– Critically-acclaimed journalist Bob Ryan put together a fantastic (and lengthy) article on this year in New England college basketball

– If Florida beats Marquette, and Louisville beats Michigan State, the West region finals would pit former-Providence star Billy Donovan against his former-Providence coach Rick Pitino. Jeff Eisenberg wrote a compelling article on the subject matter

– Andy Glockner breaks down which Sweet-16 coaches are under the greatest amount of pressure

– Here’s a rather interesting opinion from the Washington Post on late game refereeing. Should refs adjust the implementation of the rules during the final few minutes of the game? Sally Jenkins has some suggestions.

– A lengthy tournament stay can provide a lot of financial support to a mid-major program, but it still pays to be in a BCS-conference

– With everybody paying attention to the status of Kendall Marshall’s right wrist, this would be the perfect time for Harrison Barnes to steal the spotlight

– Jeff Goodman provides an excellent-read on Ohio State head coach Thad Matta and the debilitating disease that he doesn’t let hinder his coaching performance

– The best individual match-up of the Sweet-16 might just be the battle on the block between Yancy Gates and Jared Sullinger

– Eamonn Brennan tries to determine what the ideal Final Four team would look like

– An-awesome read from the Florida Times-Union on the tremendous leadership skills of freshman guard Bradley Beal

A position-by-position breakdown of the Indiana-Kentucky rematch. Will the Georgia Dome play a factor in the postseason rematch?

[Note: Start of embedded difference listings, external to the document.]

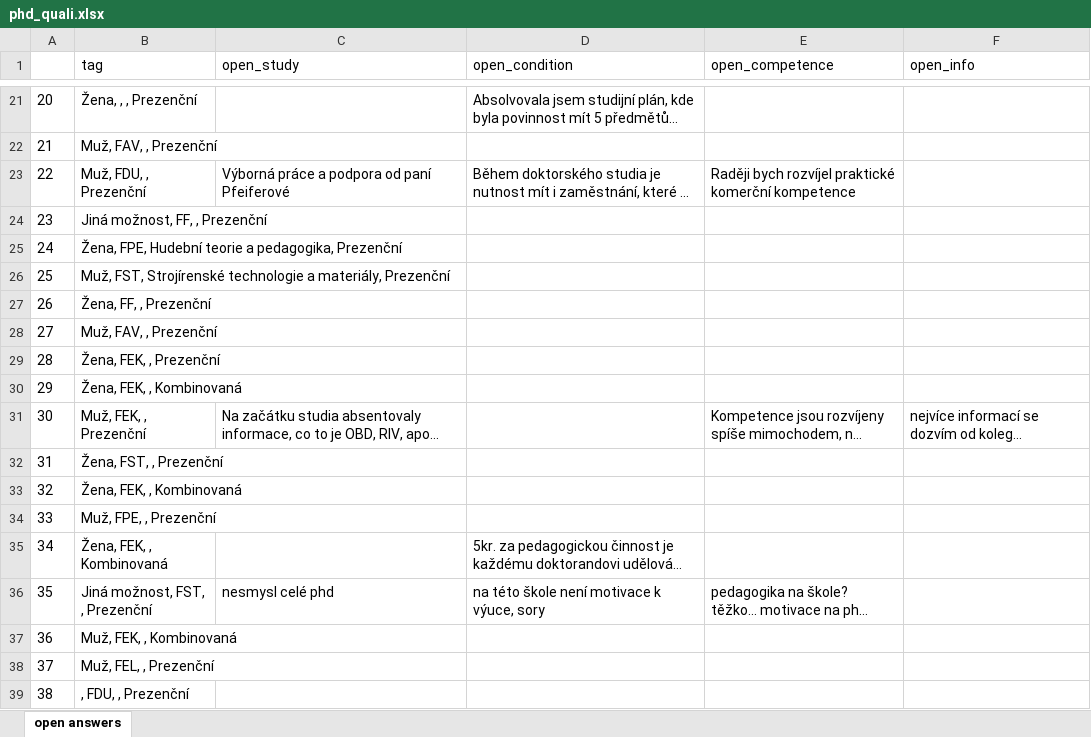
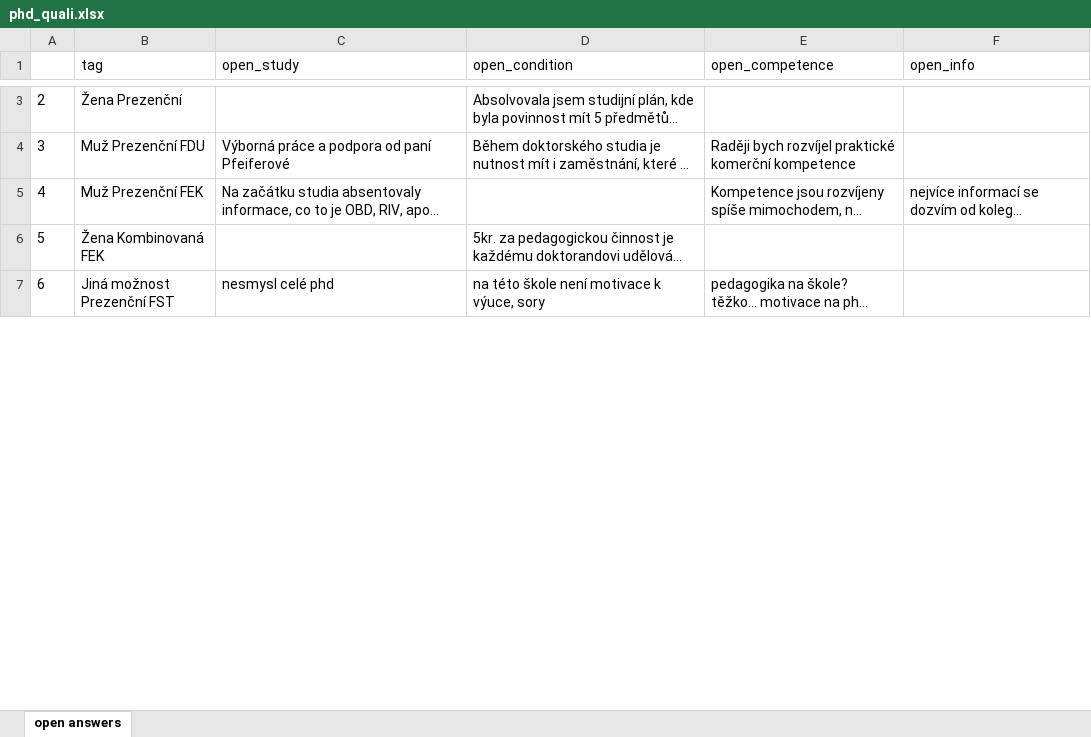
Before and after one commit to MartinaStip/phd, an Excel workbook: data/phd_quali.xlsx, sheet open answers, drawn as a sheet; only a part is shown, gaps mark what is left out; long unchanged cells end in …; values as stored, in another font and other column widths than the file's, no borders; removed rows and columns are numbered as before the commit, all else as after; the diff covers the shown part only; the diff names each change by its address in the sheet, - before the commit and + after, or states it on an @@ line.

```diff
--- a/data/phd_quali.xlsx (sheet open answers)
+++ b/data/phd_quali.xlsx (sheet open answers)
@@ column A renumbered between rows 2 and 8 @@
-B3 (tag): Žena, , , Prezenční
+B3 (tag): Žena Prezenční
-row 22: 21 | Muž, FAV, , Prezenční
-B4 (tag): Muž, FDU, , Prezenční
+B4 (tag): Muž Prezenční FDU
-row 24: 23 | Jiná možnost, FF, , Prezenční
-row 25: 24 | Žena, FPE, Hudební teorie a pedagogika, Prezenční
-row 26: 25 | Muž, FST, Strojírenské technologie a materiály, Prezenční
-row 27: 26 | Žena, FF, , Prezenční
-row 28: 27 | Muž, FAV, , Prezenční
-row 29: 28 | Žena, FEK, , Prezenční
-row 30: 29 | Žena, FEK, , Kombinovaná
-B5 (tag): Muž, FEK, , Prezenční
+B5 (tag): Muž Prezenční FEK
-row 32: 31 | Žena, FST, , Prezenční
-row 33: 32 | Žena, FEK, , Kombinovaná
-row 34: 33 | Muž, FPE, , Prezenční
-B6 (tag): Žena, FEK, , Kombinovaná
+B6 (tag): Žena Kombinovaná FEK
-B7 (tag): Jiná možnost, FST, , Prezenční
+B7 (tag): Jiná možnost Prezenční FST
-row 37: 36 | Muž, FEK, , Kombinovaná
-row 38: 37 | Muž, FEL, , Prezenční
-row 39: 38 | , FDU, , Prezenční
```
Also changed, not shown: 3 added rows, 47 removed rows and 2 edited cells elsewhere in this sheet, 11 other files.
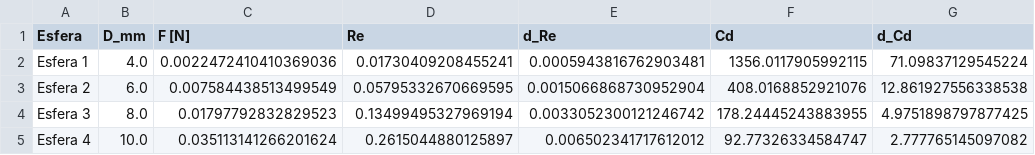
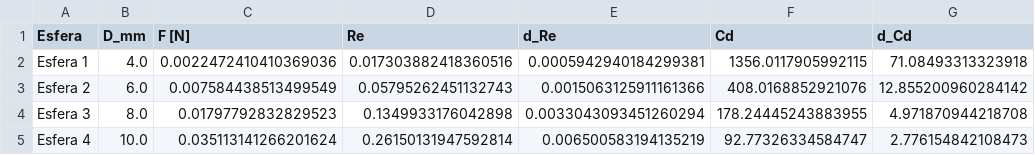
Before and after one commit to zeustroyano/Laboratorio1Fluidos, a CSV file: resultados/resultados_5_4_analisis_dimensional.csv, drawn as a sheet.

```diff
--- a/resultados/resultados_5_4_analisis_dimensional.csv
+++ b/resultados/resultados_5_4_analisis_dimensional.csv
@@ -1,5 +1,5 @@
 Esfera,D_mm,F [N],Re,d_Re,Cd,d_Cd
-Esfera 1,4.0,0.0022472410410369036,0.01730409208455241,0.0005943816762903481,1356.0117905992115,71.09837129545224
-Esfera 2,6.0,0.007584438513499549,0.05795332670669595,0.0015066868730952904,408.0168852921076,12.861927556338538
-Esfera 3,8.0,0.01797792832829523,0.13499495327969194,0.0033052300121246742,178.24445243883955,4.9751898797877425
-Esfera 4,10.0,0.035113141266201624,0.2615044880125897,0.006502341717612012,92.77326334584747,2.777765145097082
+Esfera 1,4.0,0.0022472410410369036,0.017303882418360516,0.0005942940184299381,1356.0117905992115,71.08493313323918
+Esfera 2,6.0,0.007584438513499549,0.05795262451132743,0.0015063125911161366,408.0168852921076,12.855200960284142
+Esfera 3,8.0,0.01797792832829523,0.1349933176042898,0.0033043093451260294,178.24445243883955,4.971870944218708
+Esfera 4,10.0,0.035113141266201624,0.26150131947592814,0.006500583194135219,92.77326334584747,2.776154842108473
```
Also changed, not shown: datos/incertidumbres_tabla1.csv, resultados/resultados_5_1_5_2_5_3.csv, 12 other files.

Iowa State star Royce White has decided to enter the NBA draft. His stock is at an all-time high, and has the talent and physical tools to become a great NBA player. The one issue that could arise is his anxiety disorder and his rather larger fear of flying, which is, as you know, the only way NBA teams travel

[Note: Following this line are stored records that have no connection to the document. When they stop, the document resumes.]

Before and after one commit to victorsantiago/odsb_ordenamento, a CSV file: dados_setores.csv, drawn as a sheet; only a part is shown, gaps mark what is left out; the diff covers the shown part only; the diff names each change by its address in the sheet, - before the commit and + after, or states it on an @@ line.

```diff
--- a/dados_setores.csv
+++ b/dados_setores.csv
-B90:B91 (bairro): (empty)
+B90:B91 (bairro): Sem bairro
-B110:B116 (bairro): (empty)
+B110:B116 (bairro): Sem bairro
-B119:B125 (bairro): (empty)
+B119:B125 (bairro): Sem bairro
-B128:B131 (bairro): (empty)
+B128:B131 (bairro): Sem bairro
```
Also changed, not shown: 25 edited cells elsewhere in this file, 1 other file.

– It looks like Texas freshman Myck Kabongo is going to enter the NBA draft, becoming yet another Longhorn to exit Austin early in his career. Since 2003, nine underclassmen have left Texas for the NBA draft. Of those nine, seven have been guards

Rutgers big-man Gilvydas Biruta has decided to transfer.The Lithuanian-born sophomore was plagued by consistent foul trouble throughout the season. While no potential landing spots have been announced, Rhode Island seems to be a logical fit, as Biruta played for new Rams head coach Dan Hurley in high school.

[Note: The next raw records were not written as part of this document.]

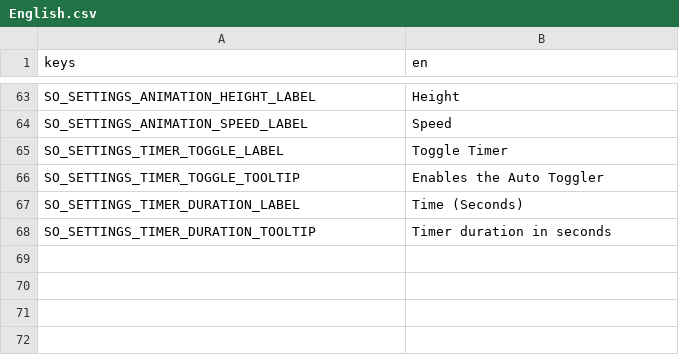
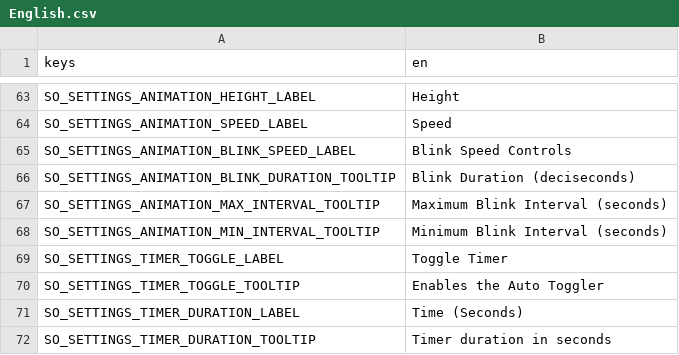
Before and after one commit to quellus/GDTuber, a CSV file: Translations/English.csv, drawn as a sheet; only a part is shown, gaps mark what is left out.

Commit message:
localization entries

```diff
--- a/Translations/English.csv
+++ b/Translations/English.csv
@@ -64,2 +64,6 @@ SO_SETTINGS_ANIMATION_HEIGHT_LABEL,Height
 SO_SETTINGS_ANIMATION_SPEED_LABEL,Speed
+SO_SETTINGS_ANIMATION_BLINK_SPEED_LABEL,Blink Speed Controls
+SO_SETTINGS_ANIMATION_BLINK_DURATION_TOOLTIP,Blink Duration (deciseconds)
+SO_SETTINGS_ANIMATION_MAX_INTERVAL_TOOLTIP,Maximum Blink Interval (seconds)
+SO_SETTINGS_ANIMATION_MIN_INTERVAL_TOOLTIP,Minimum Blink Interval (seconds)
 SO_SETTINGS_TIMER_TOGGLE_LABEL,Toggle Timer
```
Also changed, not shown: 1 other file.
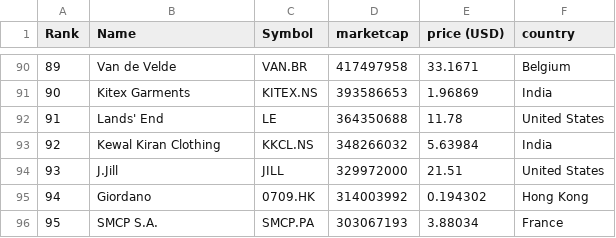
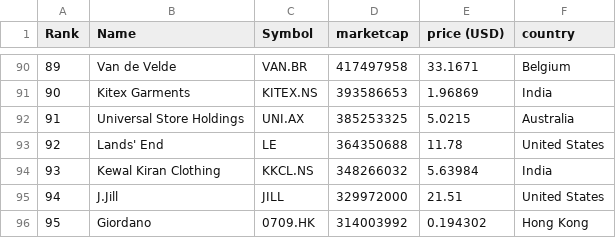
Before and after one commit to stephcarrv/merida-june-6-2024, a CSV file: companies-all.csv, drawn as a sheet; only a part is shown, gaps mark what is left out; the shorter side is filled out with more unchanged rows; addresses are those after the commit; the diff names each change by its address in the sheet, - before the commit and + after, or states it on an @@ line.

```diff
--- a/companies-all.csv
+++ b/companies-all.csv
+row 92: 91 | Universal Store Holdings | UNI.AX | 385253325 | 5.0215 | Australia
@@ column A (Rank) renumbered from row 93 down @@
```
Also changed, not shown: companies_france.csv, companies_germany.csv, 1 other file.
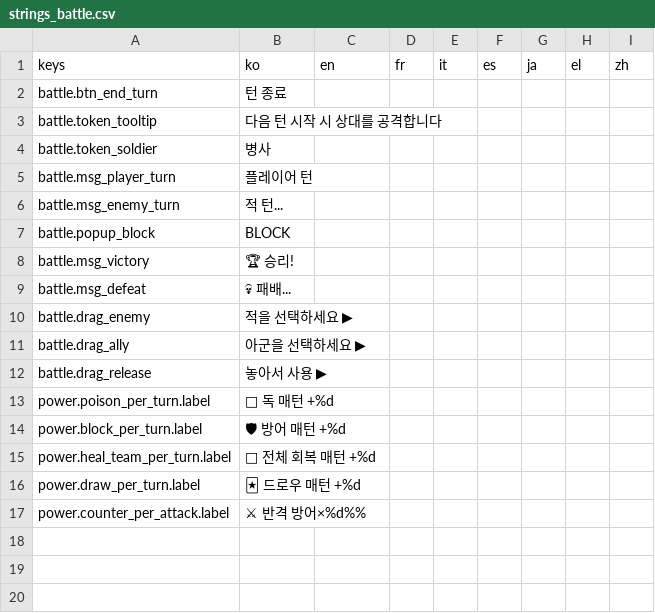
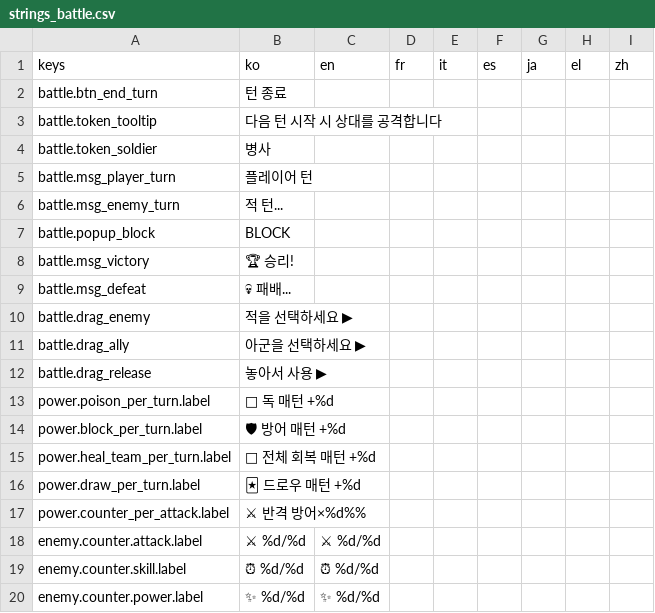
Before and after one commit to l980l/stsl, a CSV file: resources/translations/strings_battle.csv, drawn as a sheet; the diff names each change by its address in the sheet, - before the commit and + after, or states it on an @@ line.

Commit message:
feat: 적 카드 타입 카운터 UI — counter_lbl + i18n 키 추가

```diff
--- a/resources/translations/strings_battle.csv
+++ b/resources/translations/strings_battle.csv
+row 18: enemy.counter.attack.label | ⚔ %d/%d | ⚔ %d/%d
+row 19: enemy.counter.skill.label | ⏰ %d/%d | ⏰ %d/%d
+row 20: enemy.counter.power.label | ✨ %d/%d | ✨ %d/%d
```
Also changed, not shown: 1 other file.
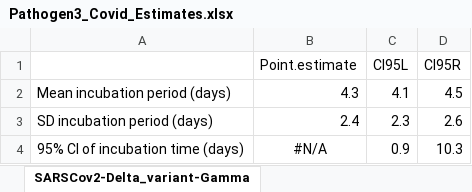
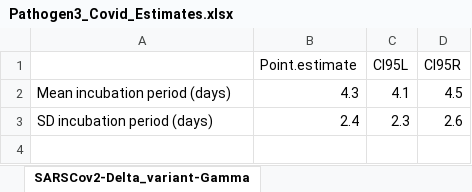
Before and after one commit to oswaldogressani/Blueprint, an Excel workbook: Estimates/Pathogen3_Covid_Estimates.xlsx, sheet SARSCov2-Delta_variant-Gamma, drawn as a sheet; values as stored, in another font and other column widths than the file's, no borders; the diff names each change by its address in the sheet, - before the commit and + after, or states it on an @@ line.

```diff
--- a/Estimates/Pathogen3_Covid_Estimates.xlsx (sheet SARSCov2-Delta_variant-Gamma)
+++ b/Estimates/Pathogen3_Covid_Estimates.xlsx (sheet SARSCov2-Delta_variant-Gamma)
-row 4: 95% CI of incubation time (days) | #N/A | 0.9 | 10.3
```
Also changed, not shown: Estimates/Pathogen10_Marburg_Estimates.xlsx, Estimates/Pathogen12_RVF_Estimates.xlsx, 53 other files.
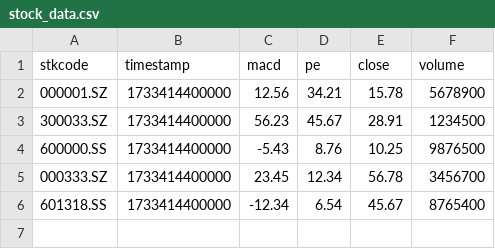
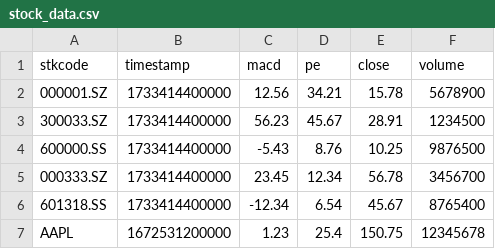
Before and after one commit to winghv/UnifiedData, a CSV file: sample-data/stock_data.csv, drawn as a sheet.

Commit message:
Enhance stock data handling and add integration tests
- Add new stock data files (price and volume)
- Update data parsing and query services
- Add comprehensive integration tests for SQL query service
- Remove outdated test files
- Update dependencies in pom.xml

```diff
--- a/sample-data/stock_data.csv
+++ b/sample-data/stock_data.csv
@@ -6 +6,2 @@ stkcode,timestamp,macd,pe,close,volume
 601318.SS,1733414400000,-12.34,6.54,45.67,8765400
+AAPL,1672531200000,1.23,25.4,150.75,12345678
```
Also changed, not shown: 24 other files.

– As we mentioned yesterday, three players, including leading scorer T.J. McConnell, are transferring from Duquesne. What does McConnell’s loss mean for the Dukes? We know for a fact that McConnell will not be heading to Pittsburgh or Robert Morris. McConnell, who is one of the most unheralded guards in the country, wants to play for a bigger school

UConn junior forward Alex Oriakhi has decided to transfer. The big-man had a difficult year due to the arrival of Andre Drummond. Because of the APR sanctions against UConn, Oriakhi would be able to play at his new school right away. This factor will make him a hot commodity on the transfer market

– Maryland got some good news yesterday. All-conference guard Terrell Stoglin announced his intentions to return to College Park for his junior season

– Michigan’s standout freshman guard Trey Burke is going to inquire about his NBA draft status. This comes just a day after it was announced that three Wolverines had decided to transfer

– Trey Zeigler’s face value is going to get him to a bigger school than he might be worthy of. The former-four star recruit decided to attend Central Michigan in order to play for his father Ernie. But when the school fired his dad last week, the shooting guard decided to transfer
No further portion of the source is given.